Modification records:
☆ ☆ ☆ ☆
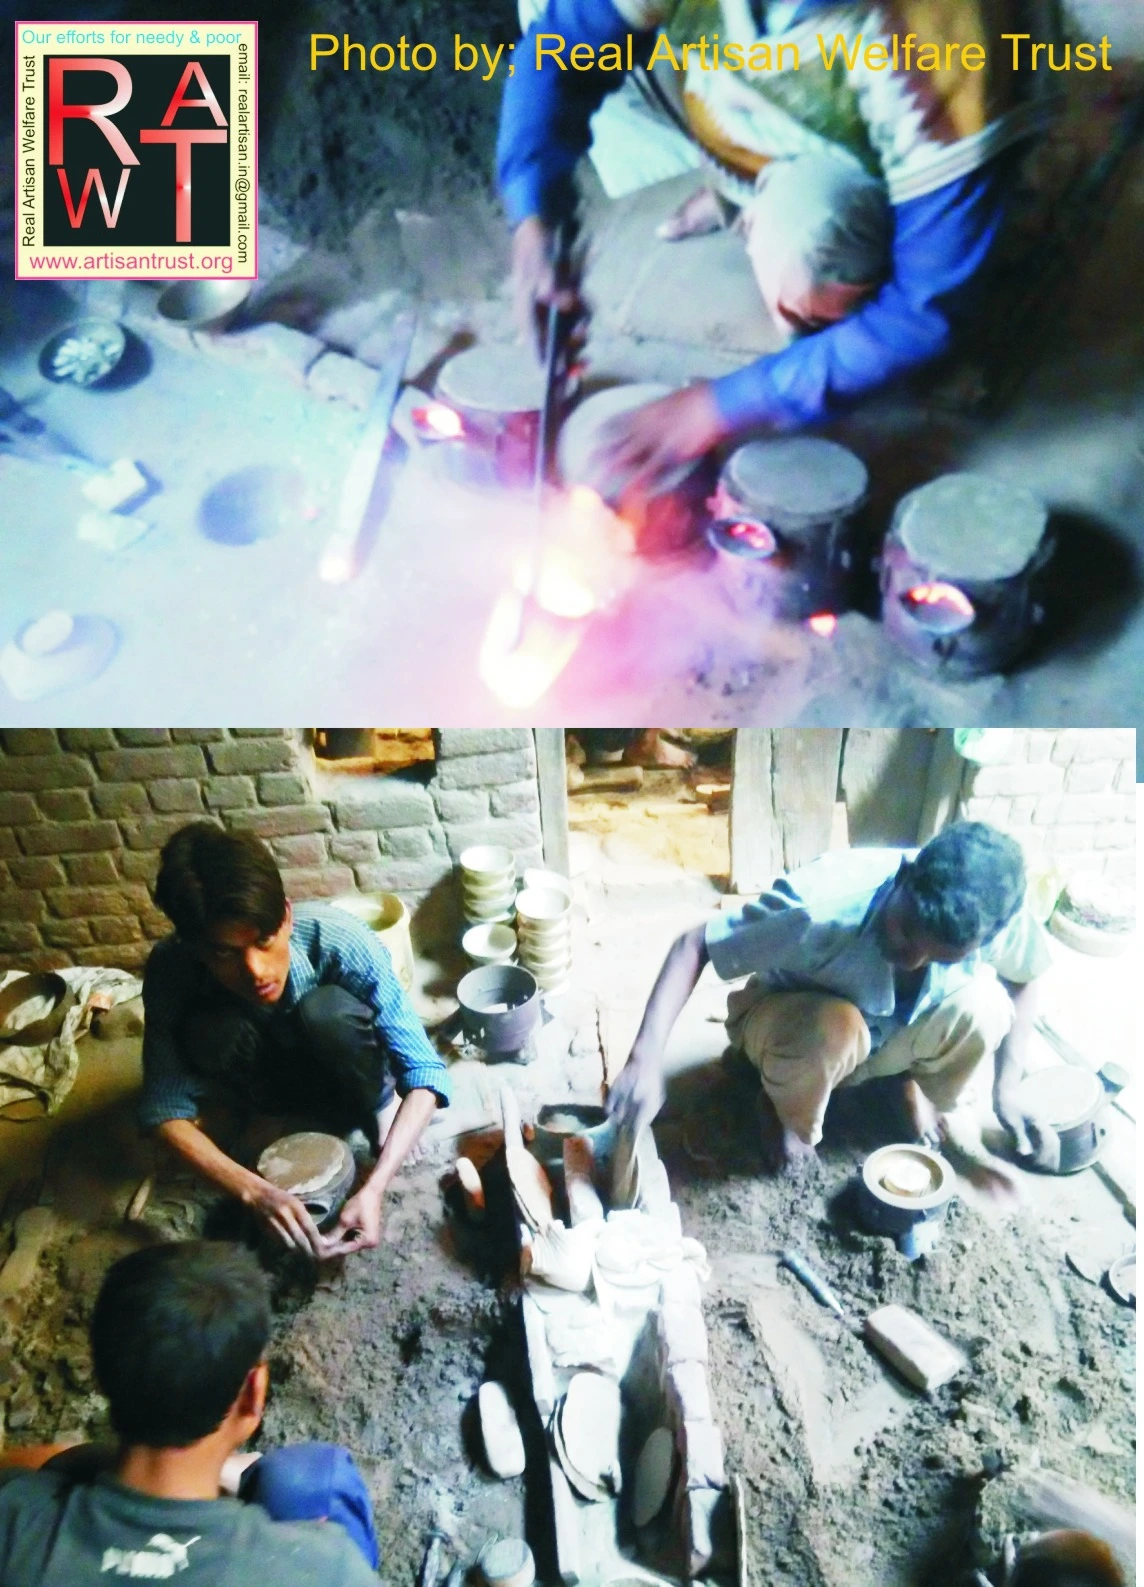
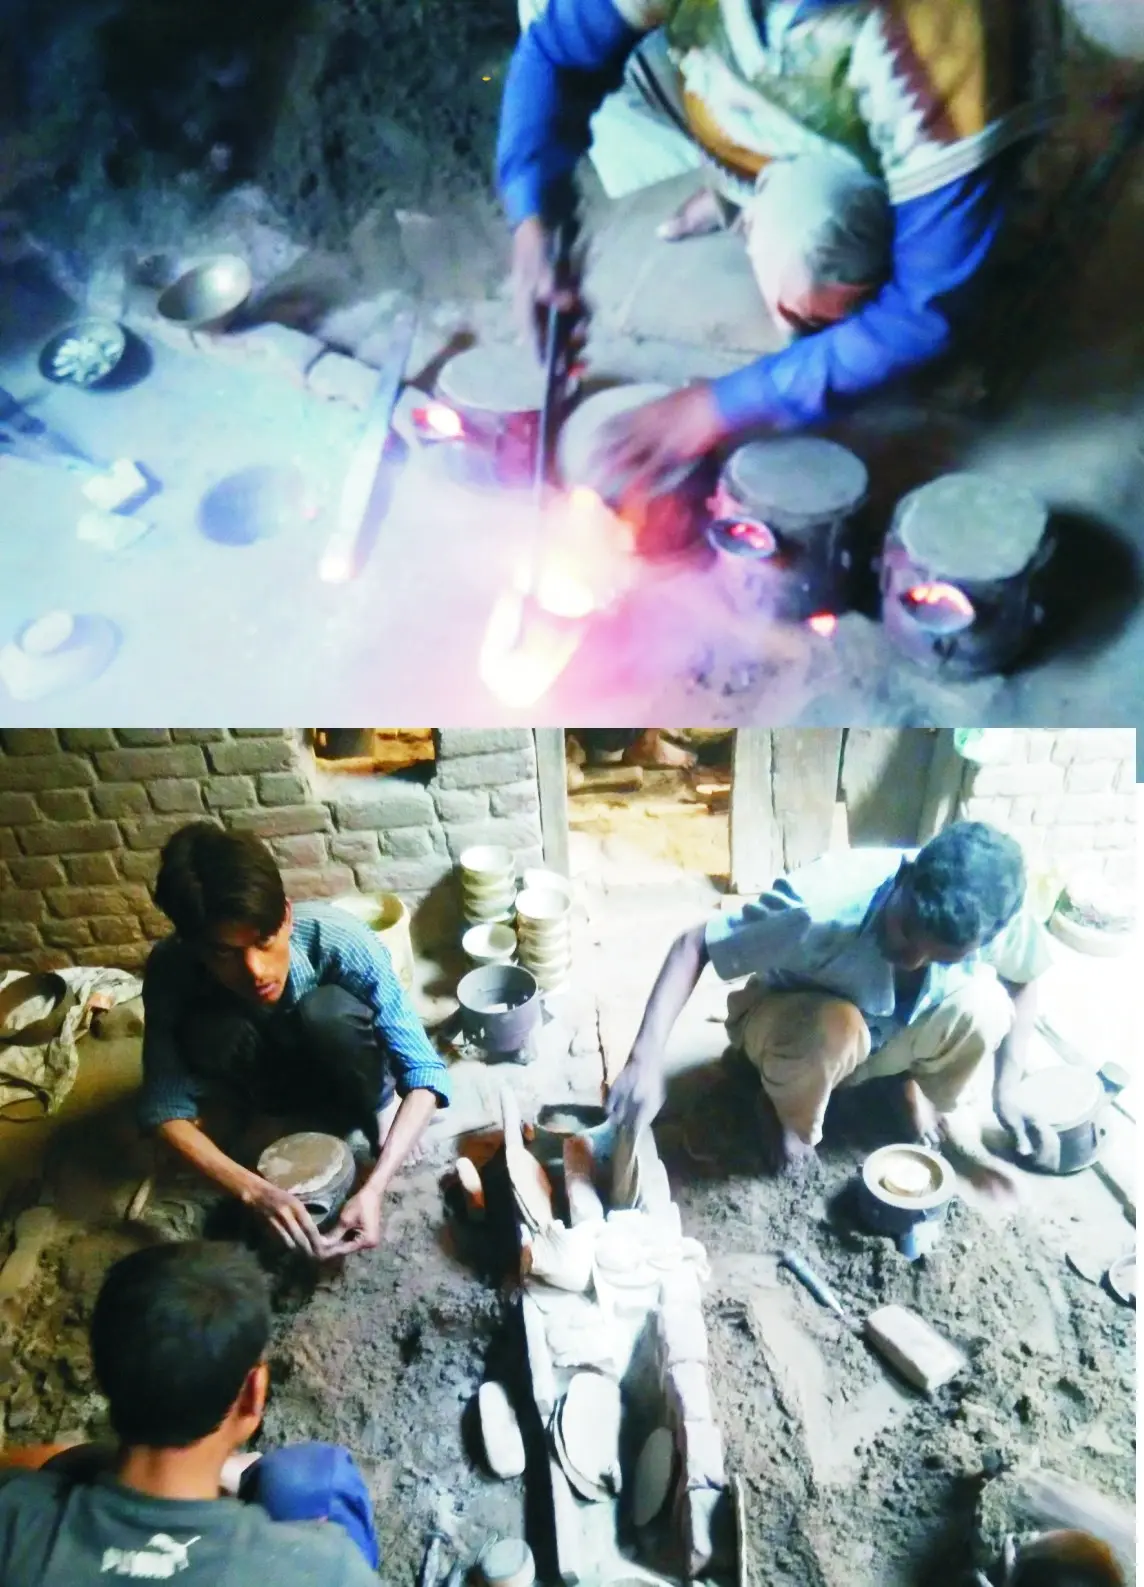
ZSE-103-in progress

Changed region(s): [[0.0, 0.0, 0.2448, 0.1853], [0.2753, 0.0, 0.979, 0.0618]]

diff --git a/zsexport_website/src/components/ProductCard.jsx b/zsexport_website/src/components/ProductCard.jsx
@@ -26,16 +26,26 @@ export default function ProductCard({ product, href }) {
   return (
     <Tag
       {...(href ? { href } : {})}
-      onClick={openViewer}
-      className="group block cursor-zoom-in h-full bg-surface-container-lowest shadow-sm hover:shadow-xl hover:-translate-y-1.5 transition-all duration-300"
+      {...(href ? {} : { onClick: openViewer })}
+      className={`group block ${href ? 'cursor-pointer' : 'cursor-zoom-in'} h-full bg-surface-container-lowest shadow-sm hover:shadow-xl hover:-translate-y-1.5 transition-all duration-300`}
     >
-      <div className="aspect-[3/3] overflow-hidden bg-surface-container">
+      <div className="relative aspect-[3/3] overflow-hidden bg-surface-container">
         <img
           className="w-full h-full object-cover group-hover:scale-105 transition-transform duration-700"
           alt={product.alt}
           src={product.image}
           loading="lazy"
         />
+        <span
+          aria-hidden="true"
+          className="pointer-events-none absolute inset-0 flex items-center justify-center"
+        >
+          <span className="w-14 h-14 flex items-center justify-center rounded-full bg-black/45 text-white backdrop-blur-sm shadow-lg ring-1 ring-white/40 group-hover:bg-black/65 group-hover:scale-110 transition-all duration-300">
+            <span className="material-symbols-outlined text-[28px]">
+              {href ? 'visibility' : 'zoom_in'}
+            </span>
+          </span>
+        </span>
       </div>
       <div className="p-space-lg">
         <span className="font-label-caps text-label-caps uppercase tracking-widest text-secondary block mb-space-2xs">

diff --git a/zsexport_website/index.html b/zsexport_website/index.html
@@ -2,7 +2,7 @@
 <html lang="en">
   <head>
     <meta charset="UTF-8" />
-    <link rel="icon" type="image/webp" href="/website_logo.webp" />
+    <link rel="icon" type="image/webp" href="/tab_website_logo.webp" />
     <meta name="viewport" content="width=device-width, initial-scale=1.0" />
     <meta
       name="description"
☆ ☆ ☆ ☆
What is needed
Reply with one number: the count of lines in the entries that include the word "diff".

Result of this exercise
2